A nested case-control study was established within the European Prospective Investigation into Cancer cohort, which included 1624 first primary incident invasive breast cancer cases (with known estrogen and progesterone receptor and HER2 status) and 1624 matched controls. Metabolites (n = 127, acylcarnitines, amino acids, biogenic amines, glycerophospholipids, hexose, sphingolipids) were measured by mass spectrometry in pre-diagnostic plasma samples and tested for associations with breast cancer incidence using multivariable conditional logistic regression.

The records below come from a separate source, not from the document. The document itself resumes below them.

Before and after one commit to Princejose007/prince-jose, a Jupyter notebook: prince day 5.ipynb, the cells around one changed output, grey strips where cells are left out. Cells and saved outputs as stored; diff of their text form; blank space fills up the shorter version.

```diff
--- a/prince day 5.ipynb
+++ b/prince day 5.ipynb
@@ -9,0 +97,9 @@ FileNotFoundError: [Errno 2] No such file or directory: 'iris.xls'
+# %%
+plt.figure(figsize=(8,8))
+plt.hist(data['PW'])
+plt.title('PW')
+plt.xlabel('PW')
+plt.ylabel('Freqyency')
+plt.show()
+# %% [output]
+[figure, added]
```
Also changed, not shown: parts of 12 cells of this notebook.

Among women not using hormones at baseline (n = 2248), and after control for multiple tests, concentrations of arginine (odds ratio [OR] per SD = 0.79, 95% confidence interval [CI] = 0.70–0.90), asparagine (OR = 0.83 (0.74–0.92)), and phosphatidylcholines (PCs) ae C36:3 (OR = 0.83 (0.76–0.90)), aa C36:3 (OR = 0.84 (0.77–0.93)), ae C34:2 (OR = 0.85 (0.78–0.94)), ae C36:2 (OR = 0.85 (0.78–0.88)), and ae C38:2 (OR = 0.84 (0.76–0.93)) were inversely associated with breast cancer risk, while the acylcarnitine C2 (OR = 1.23 (1.11–1.35)) was positively associated with disease risk. In the overall population, C2 (OR = 1.15 (1.06–1.24)) and PC ae C36:3 (OR = 0.88 (0.82–0.95)) were associated with risk of breast cancer, and these relationships did not differ by breast cancer subtype, age at diagnosis, fasting status, menopausal status, or adiposity.
These findings point to potentially novel pathways and biomarkers of breast cancer development. Results warrant replication in other epidemiological studies.